Monday, January 15, 2007

A bad argument against protecting polar bears

Last week, US Fish and Wildlife Service (USFWS) announced that they are considering listing polar bears (Ursus maritimus) as threatened under the Endangered Species Act. The department argues that the bears are threatened by declining sea ice, an impact of accelerated climate change in the Arctic. While their report has received mostly positive press, I have come across a common criticism that I would like to address. Critics claim that polar bears are not threatened by global warming because their current population (20-25000 spread over 19 subpopulations) is far greater than their ‘historic’ population (~5000 in the 1950’s). How could polar bears be threatened? Assuming both population estimates are correct (I believe they are), does this argument hold any water? Of course not. The intellectual dishonesty or sheer stupidity of anyone who maintains this reasoning is astounding.

Polar bears populations in the 1950’s were driven to low levels by hunting, which has been banned in the US (with the exception of native peoples*), allowing the population to rebound. However, in a species that is ~200,000 years old, the population dynamics of the past 50 years can hardly be considered historic. A proper benchmark is not the population of the 1950’s, but rather 1950 BCE!

Scientists may never know the historic population of polar bears before human intrusion, but that is actually irrelevant to the current debate. The USFWS contends that the polar bear is threatened today because global warming is causing arctic sea ice to melt, a demonstrable fact. They buttress their argument with data from polar bear surveys indicating that adult weight and cub survivorship have decreased concurrently with declining sea ice. Whether there were five thousand, five, or five million polar bears in 1950, that global warming is threatening polar bears today might still be true, as I believe it is.
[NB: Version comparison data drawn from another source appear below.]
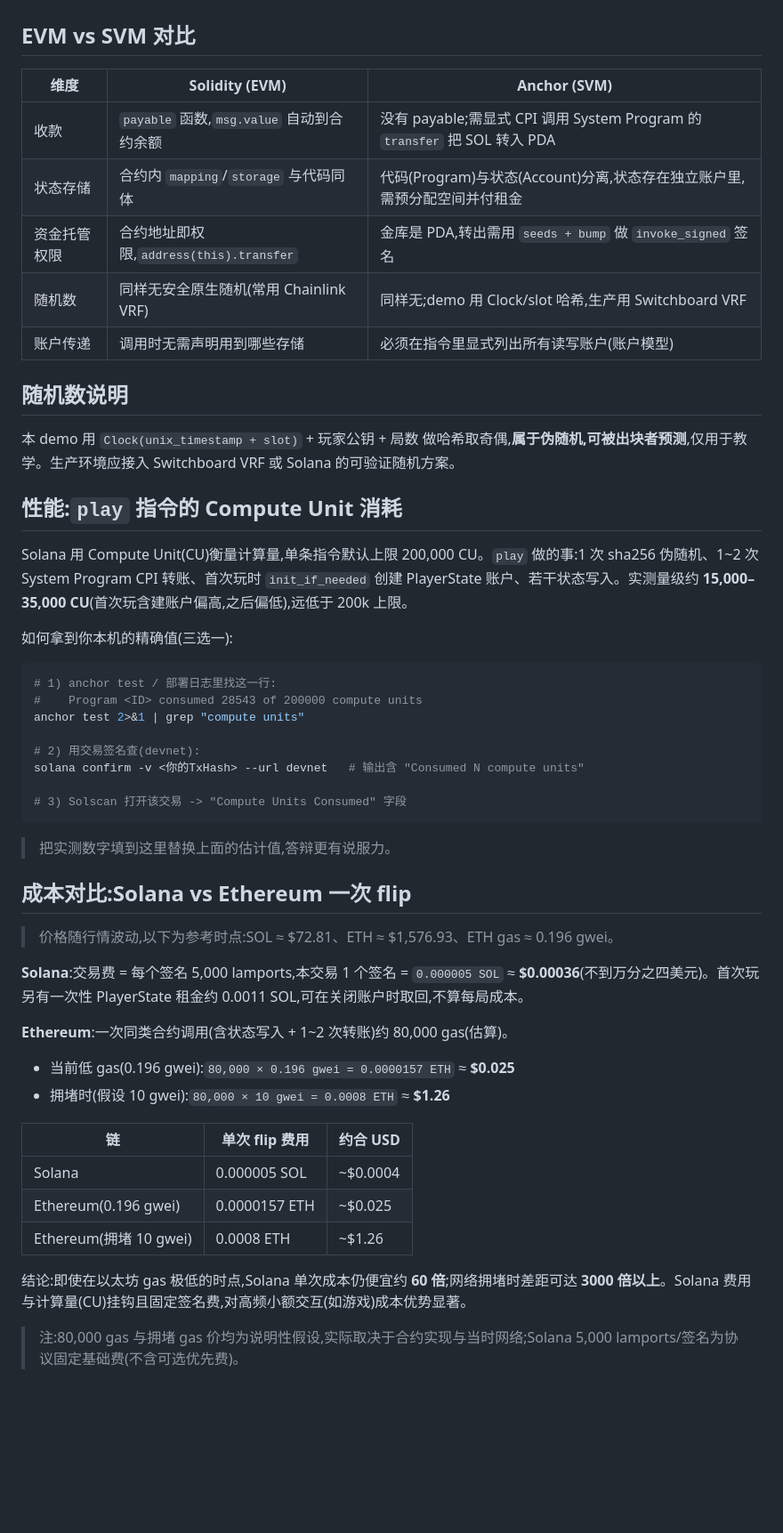
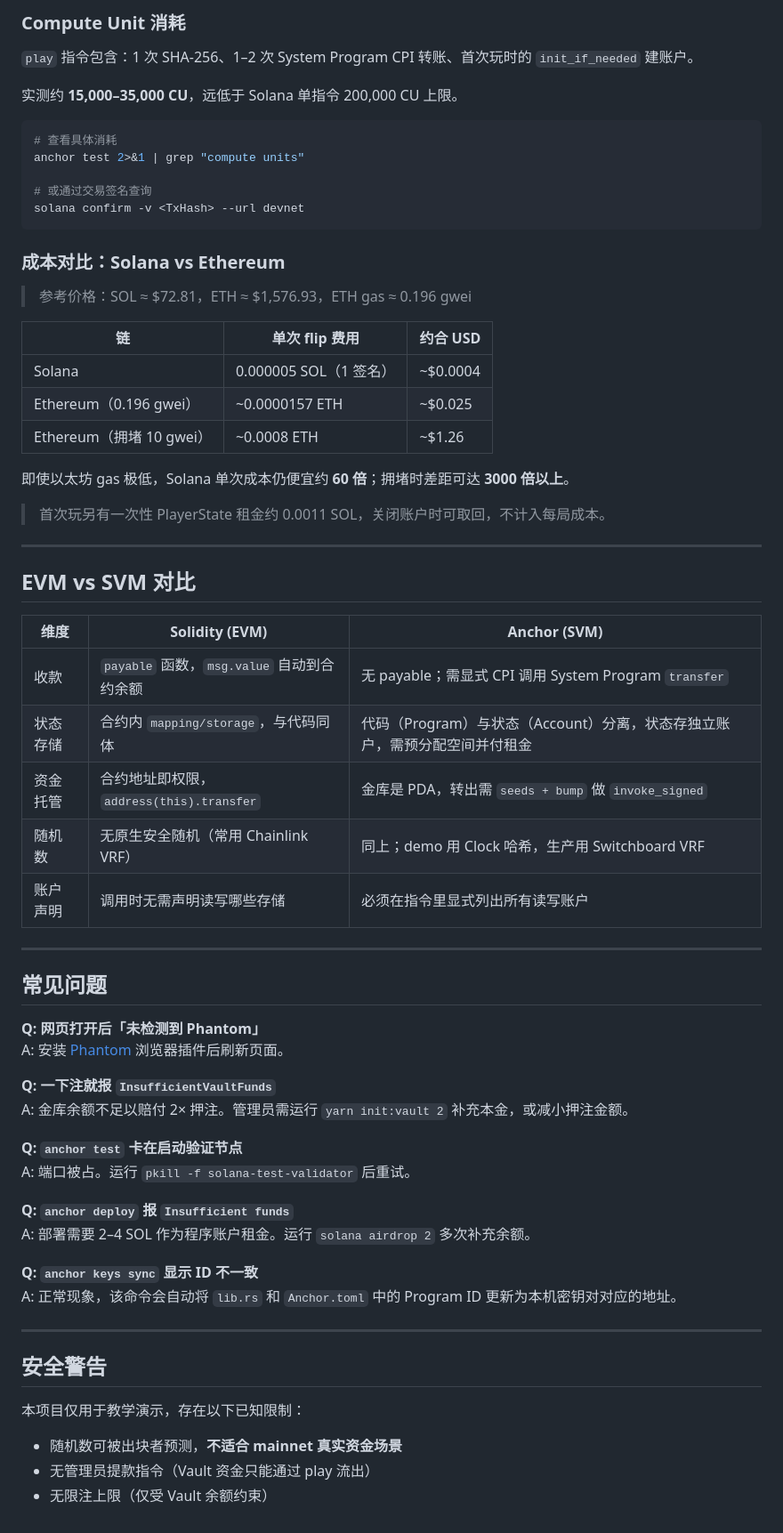
Before and after one commit to brookezhang-dev/solana-coin-flip, a Markdown page: README.md, the part around one of its changes. Shown at 89% size. GitHub-like rendering; blank space fills up the shorter version.

Commit message:
feat：refresh readme

````diff
--- a/README.md
+++ b/README.md
@@ -54,53 +272,68 @@ RPC_URL=https://api.devnet.solana.com ts-node client/flip.ts 0.1
+### Compute Unit 消耗
+
+`play` 指令包含：1 次 SHA-256、1–2 次 System Program CPI 转账、首次玩时的 `init_if_needed` 建账户。
+
+实测约 **15,000–35,000 CU**，远低于 Solana 单指令 200,000 CU 上限。
+
+```bash
+# 查看具体消耗
+anchor test 2>&1 | grep "compute units"
+
+# 或通过交易签名查询
+solana confirm -v <TxHash> --url devnet
+```
+
+### 成本对比：Solana vs Ethereum
+
+> 参考价格：SOL ≈ $72.81，ETH ≈ $1,576.93，ETH gas ≈ 0.196 gwei
+
+| 链 | 单次 flip 费用 | 约合 USD |
+|----|---------------|----------|
+| Solana | 0.000005 SOL（1 签名） | ~$0.0004 |
+| Ethereum（0.196 gwei） | ~0.0000157 ETH | ~$0.025 |
+| Ethereum（拥堵 10 gwei） | ~0.0008 ETH | ~$1.26 |
+
+即使以太坊 gas 极低，Solana 单次成本仍便宜约 **60 倍**；拥堵时差距可达 **3000 倍以上**。
+
+> 首次玩另有一次性 PlayerState 租金约 0.0011 SOL，关闭账户时可取回，不计入每局成本。
+
+---
 
 ## EVM vs SVM 对比
 
 | 维度 | Solidity (EVM) | Anchor (SVM) |
 |------|----------------|--------------|
-| 收款 | `payable` 函数,`msg.value` 自动到合约余额 | 没有 payable;需显式 CPI 调用 System Program 的 `transfer` 把 SOL 转入 PDA |
-| 状态存储 | 合约内 `mapping`/`storage` 与代码同体 | 代码(Program)与状态(Account)分离,状态存在独立账户里,需预分配空间并付租金 |
-| 资金托管权限 | 合约地址即权限,`address(this).transfer` | 金库是 PDA,转出需用 `seeds + bump` 做 `invoke_signed` 签名 |
-| 随机数 | 同样无安全原生随机(常用 Chainlink VRF) | 同样无;demo 用 Clock/slot 哈希,生产用 Switchboard VRF |
-| 账户传递 | 调用时无需声明用到哪些存储 | 必须在指令里显式列出所有读写账户(账户模型) |
+| 收款 | `payable` 函数，`msg.value` 自动到合约余额 | 无 payable；需显式 CPI 调用 System Program `transfer` |
+| 状态存储 | 合约内 `mapping/storage`，与代码同体 | 代码（Program）与状态（Account）分离，状态存独立账户，需预分配空间并付租金 |
+| 资金托管 | 合约地址即权限，`address(this).transfer` | 金库是 PDA，转出需 `seeds + bump` 做 `invoke_signed` |
+| 随机数 | 无原生安全随机（常用 Chainlink VRF） | 同上；demo 用 Clock 哈希，生产用 Switchboard VRF |
+| 账户声明 | 调用时无需声明读写哪些存储 | 必须在指令里显式列出所有读写账户 |
 
-## 随机数说明
+---
 
-本 demo 用 `Clock(unix_timestamp + slot)` + 玩家公钥 + 局数 做哈希取奇偶,**属于伪随机,可被出块者预测**,仅用于教学。生产环境应接入 Switchboard VRF 或 Solana 的可验证随机方案。
+## 常见问题
 
-## 性能:`play` 指令的 Compute Unit 消耗
+**Q: 网页打开后「未检测到 Phantom」**
+A: 安装 [Phantom](https://phantom.app/) 浏览器插件后刷新页面。
 
-Solana 用 Compute Unit(CU)衡量计算量,单条指令默认上限 200,000 CU。`play` 做的事:1 次 sha256 伪随机、1~2 次 System Program CPI 转账、首次玩时 `init_if_needed` 创建 PlayerState 账户、若干状态写入。实测量级约 **15,000–35,000 CU**(首次玩含建账户偏高,之后偏低),远低于 200k 上限。
+**Q: 一下注就报 `InsufficientVaultFunds`**
+A: 金库余额不足以赔付 2× 押注。管理员需运行 `yarn init:vault 2` 补充本金，或减小押注金额。
 
-如何拿到你本机的精确值(三选一):
+**Q: `anchor test` 卡在启动验证节点**
+A: 端口被占。运行 `pkill -f solana-test-validator` 后重试。
 
-```bash
-# 1) anchor test / 部署日志里找这一行:
-#    Program <ID> consumed 28543 of 200000 compute units
-anchor test 2>&1 | grep "compute units"
+**Q: `anchor deploy` 报 `Insufficient funds`**
+A: 部署需要 2–4 SOL 作为程序账户租金。运行 `solana airdrop 2` 多次补充余额。
 
-# 2) 用交易签名查(devnet):
-solana confirm -v <你的TxHash> --url devnet   # 输出含 "Consumed N compute units"
+**Q: `anchor keys sync` 显示 ID 不一致**
+A: 正常现象，该命令会自动将 `lib.rs` 和 `Anchor.toml` 中的 Program ID 更新为本机密钥对对应的地址。
 
-# 3) Solscan 打开该交易 -> "Compute Units Consumed" 字段
-```
+---
 
-> 把实测数字填到这里替换上面的估计值,答辩更有说服力。
+## 安全警告
 
-## 成本对比:Solana vs Ethereum 一次 flip
+本项目仅用于教学演示，存在以下已知限制：
 
-> 价格随行情波动,以下为参考时点:SOL ≈ \$72.81、ETH ≈ \$1,576.93、ETH gas ≈ 0.196 gwei。
-
-**Solana**:交易费 = 每个签名 5,000 lamports,本交易 1 个签名 = `0.000005 SOL` ≈ **\$0.00036**(不到万分之四美元)。首次玩另有一次性 PlayerState 租金约 0.0011 SOL,可在关闭账户时取回,不算每局成本。
-
-**Ethereum**:一次同类合约调用(含状态写入 + 1~2 次转账)约 80,000 gas(估算)。
-- 当前低 gas(0.196 gwei):`80,000 × 0.196 gwei = 0.0000157 ETH` ≈ **\$0.025**
-- 拥堵时(假设 10 gwei):`80,000 × 10 gwei = 0.0008 ETH` ≈ **\$1.26**
-
-| 链 | 单次 flip 费用 | 约合 USD |
-|----|----------------|----------|
-| Solana | 0.000005 SOL | ~\$0.0004 |
-| Ethereum(0.196 gwei) | 0.0000157 ETH | ~\$0.025 |
-| Ethereum(拥堵 10 gwei) | 0.0008 ETH | ~\$1.26 |
-
-结论:即使在以太坊 gas 极低的时点,Solana 单次成本仍便宜约 **60 倍**;网络拥堵时差距可达 **3000 倍以上**。Solana 费用与计算量(CU)挂钩且固定签名费,对高频小额交互(如游戏)成本优势显著。
-
-> 注:80,000 gas 与拥堵 gas 价均为说明性假设,实际取决于合约实现与当时网络;Solana 5,000 lamports/签名为协议固定基础费(不含可选优先费)。
+- 随机数可被出块者预测，**不适合 mainnet 真实资金场景**
+- 无管理员提款指令（Vault 资金只能通过 play 流出）
+- 无限注上限（仅受 Vault 余额约束）
````
Also changed, not shown: other parts of README.md (+250 -32 lines).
To drive this point home (and get in a jab at Fox News), let me draw an analogy. I originally came across the anti-polar bear argument while watching The Big Story on Fox News, hosted by the insipid John Gibson. John Gibson has also written a book called The War on Christmas, which I haven’t read, that argues secular liberals are trying to take religion out of the holidays. By Gibson’s own logic, I could argue that the number of Christians celebrating Christmas in America is higher today than it was in the 1950’s. How could it possibly be the case that secularists are threatening Christmas? As with Gibson’s own argument, mine is a complete non sequitur, as the number of Christians in the 1950’s has absolutely nothing to do with the current “war” on Christmas.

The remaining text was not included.